The day after (4/21), I poured myself a Beefeater and Tonic and was immediately transported back to those evenings spent at No Name. The citrus notes of the gin balance quite well with tonic and lime. It was a bit tart on the tongue, but was a pleasant mixture of sweet, bitter, and citrus flavors. It also goes down quite nicely, with very little of the alcohol burn and oily linger that I experienced with the straight gin.
Overall, Beefeater in a gin and tonic is a pleasant sipping companion to whatever one might be doing—at a bar with friends, or watching an episode of Black Mirror, as I was on Sunday (finally into season 4). It also makes me appreciate just how unique No Name was in having Beefeater as their well gin. It is a great example of what the proper gin for an G’nT should be: balanced, varied notes of juniper and the other botanicals, and pleasant. I could seriously have had two more of them if it weren’t for the fact that I used 3 oz. of gin.
On Tuesday (4/24), I poured myself the pink gin with Angostura bitters and sat down to do some writing. While the drink was not unpleasant, I feel like the bitters completely overwhelmed the gin and obliterated any of the unique notes that it possessed. It could be that I added too many bitters to my glass, but I felt like I was using no more or less than I normally do. The upside of the bitters, though, is that it cuts through the alcohol burn of straight gin and really does smooth out the taste on the palate. It likewise provides relief from the burn on the drink’s finish…but at what cost?
While the drink did a lot of fuel a spurt of writing for an upcoming blog post, and it was a fine way to drink gin, it was nothing exciting. I have a feeling that the gin’s sweeter notes will survive more when using Peychaud’s Bitters. I have not had a chance to try this, but will update my thoughts accordingly when I do.

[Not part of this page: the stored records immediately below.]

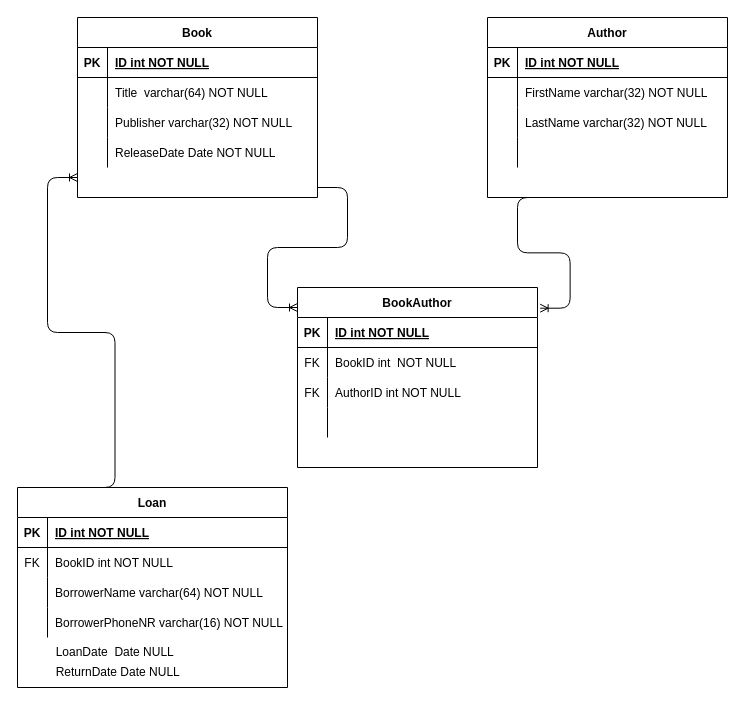
Above: ER-Diagram.drawio in JMonell/DBUppg (draw.io), before the change. Source tidied: cells renumbered, new cells numbered last; positions are measured from the earlier drawing's top-left corner, leaving out a move shared by most shapes. Both pictures are drawn from the tidied source at 100%, with x=0, y=0 at pixel (17, 17).
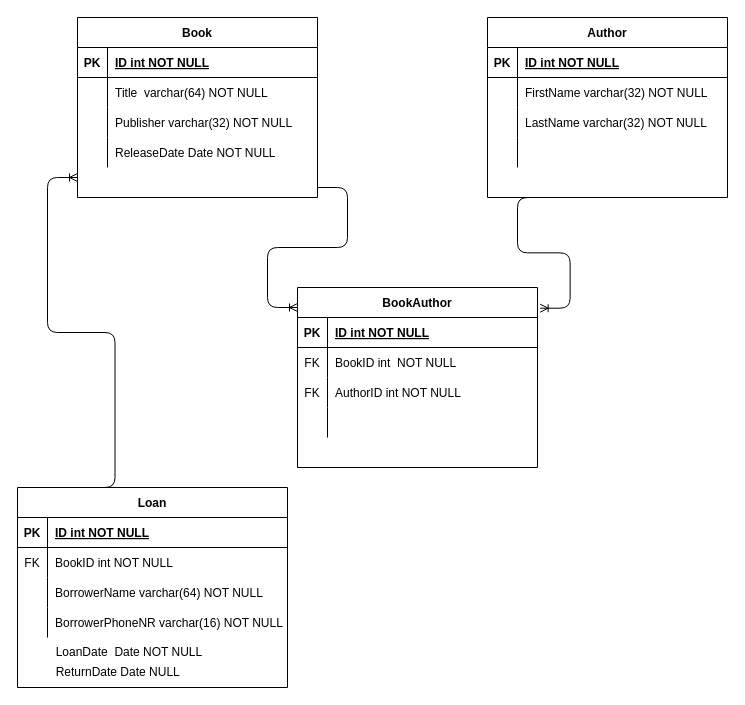
After the change.

What changed in the source:
```diff
@@
-    <mxCell id="57" value="&amp;nbsp; LoanDate&amp;nbsp; Date NULL" style="text;html=1;align=left;verticalAlign=middle;strokeColor=none;fillColor=none;" parent="1" vertex="1">
-      <mxGeometry x="30" y="620" width="150" height="30" as="geometry" />
+    <mxCell id="57" value="&amp;nbsp; LoanDate&amp;nbsp; Date NOT NULL" style="text;html=1;align=left;verticalAlign=middle;strokeColor=none;fillColor=none;" parent="1" vertex="1">
+      <mxGeometry x="30" y="620" width="180" height="30" as="geometry" />
     </mxCell>
```
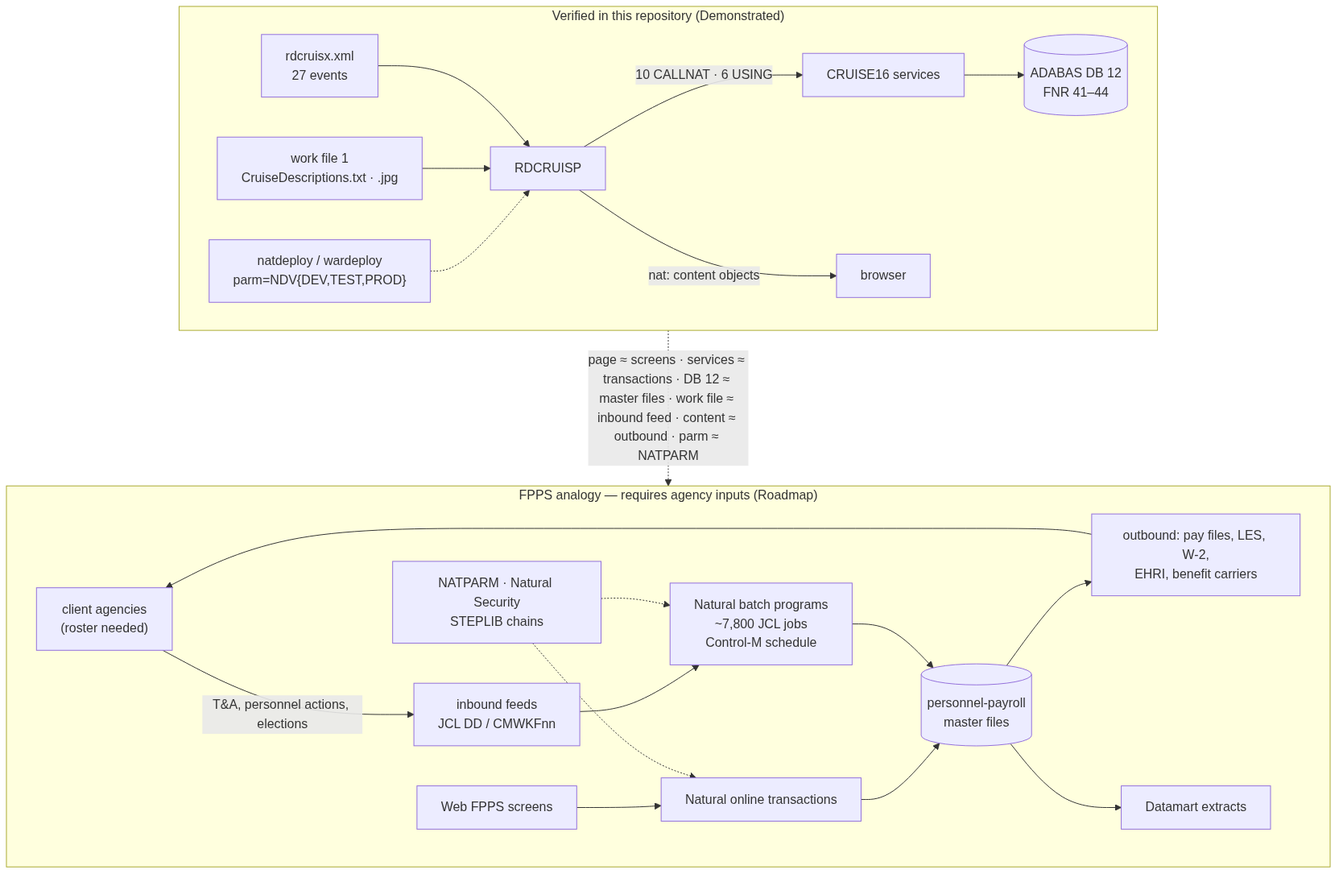
This is fpps-hcm-modernization-deliverable/06-interface-dependency-mapping/diagrams/fpps-interface-model.png from COG-GTM/ADABAS-natural-for-ajax-devops-sample-application, a Mermaid export, as it was before one commit. Its source is kept beside it as fpps-hcm-modernization-deliverable/06-interface-dependency-mapping/diagrams/fpps-interface-model.mmd. Source of this version:
```mermaid
flowchart TB
  subgraph sample["Verified in this repository (Demonstrated)"]
    direction LR
    P["rdcruisx.xml<br/>27 events"] --> A["RDCRUISP"]
    A -->|"10 CALLNAT · 6 USING"| S["CRUISE16 services"]
    S --> DB[("ADABAS DB 12<br/>FNR 41–44")]
    W["work file 1<br/>CruiseDescriptions.txt · .jpg"] --> A
    A -->|"nat: content objects"| B["browser"]
    E["natdeploy / wardeploy<br/>parm=NDV{DEV,TEST,PROD}"] -.-> A
  end
  subgraph fpps["FPPS analogy — requires agency inputs (Roadmap)"]
    direction LR
    AG["client agencies<br/>(roster needed)"] -->|"T&A, personnel actions, elections"| IN["inbound feeds<br/>JCL DD / CMWKFnn"]
    IN --> BJ["Natural batch programs<br/>~7,800 JCL jobs<br/>Control-M schedule"]
    ON["Web FPPS screens"] --> TX["Natural online transactions"]
    TX --> M[("personnel-payroll<br/>master files")]
    BJ --> M
    M --> OUT["outbound: pay files, LES, W-2,<br/>EHRI, benefit carriers"]
    M --> DM["Datamart extracts"]
    OUT --> AG
    NP["NATPARM · Natural Security<br/>STEPLIB chains"] -.-> TX
    NP -.-> BJ
  end
  sample -. "page ≈ screens · services ≈ transactions · DB 12 ≈ master files · work file ≈ inbound feed · content ≈ outbound · parm ≈ NATPARM" .-> fpps
```
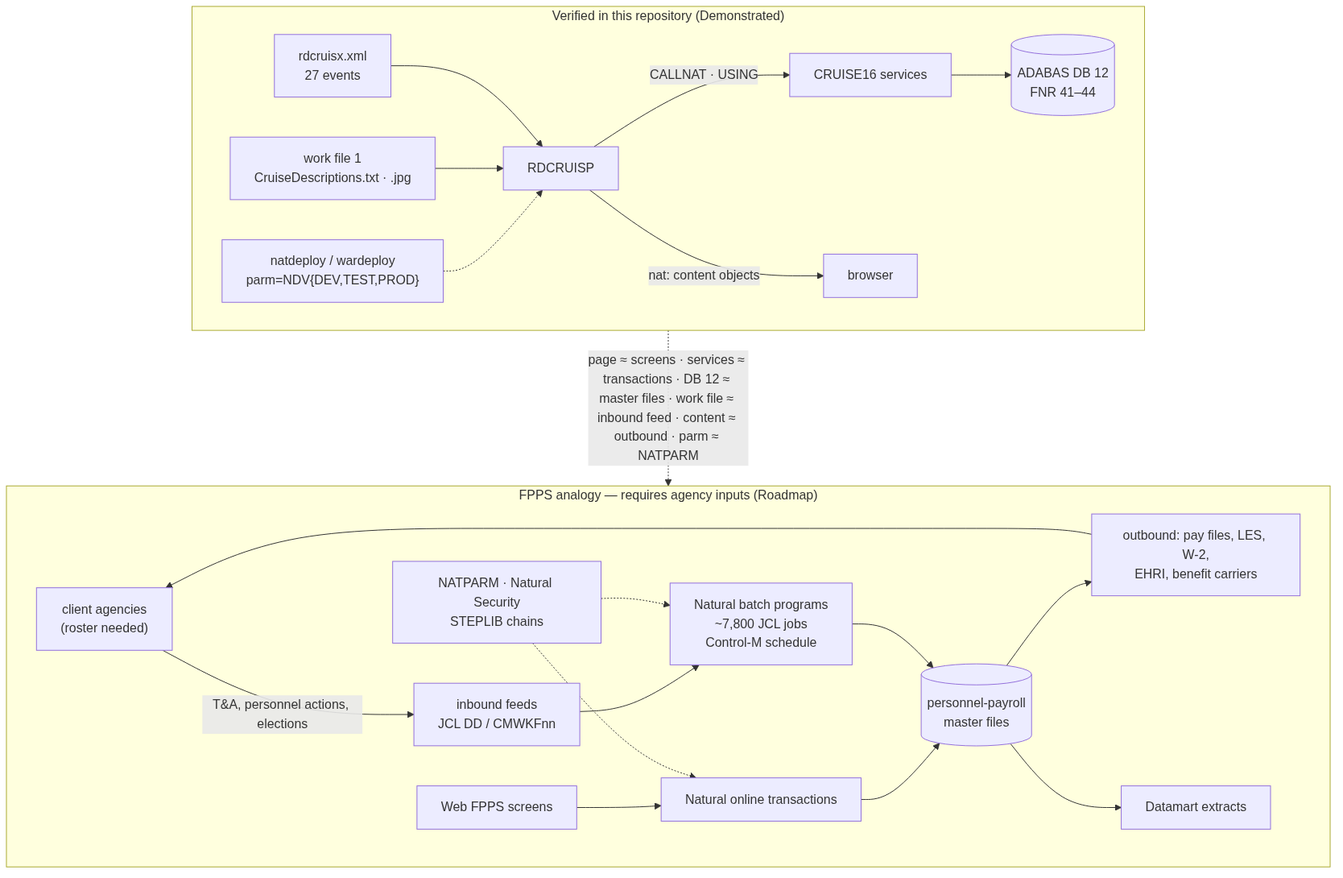
The same diagram one commit later.

Commit message:
06: derive interface-model counts from generated tables instead of hand-typed values

Diff of the diagram source:
```diff
@@ -2,7 +2,7 @@
   subgraph sample["Verified in this repository (Demonstrated)"]
     direction LR
     P["rdcruisx.xml<br/>27 events"] --> A["RDCRUISP"]
-    A -->|"10 CALLNAT · 6 USING"| S["CRUISE16 services"]
+    A -->|"CALLNAT · USING"| S["CRUISE16 services"]
     S --> DB[("ADABAS DB 12<br/>FNR 41–44")]
     W["work file 1<br/>CruiseDescriptions.txt · .jpg"] --> A
     A -->|"nat: content objects"| B["browser"]
```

I tried the Pink Gin with Peychaud’s and it didn’t make a huge difference except that it actually left more of the alcohol burn. More of the gin taste was still present, but the bitters still did not complement the gin well. Overall, Beefeater does not lend itself to a Pink Gin, in my estimation. I hope that this is not a trend with this particular cocktail, though if it continues I might have to consider swapping the Pink Gin out for a different drink.
I choose Beefeater to be my first review for a reason: it is a solid, balanced gin which is probably as close to the platonic ideal of a London dry gin as you can find. And while I will always think of Beefeater as a well gin thanks to No Name, I know that it is much better than your typical well spirit. But it isn’t quite as transcendent or interesting as other gins I have had. As such, I would put Beefeater Gin squarely on my Middle Shelf.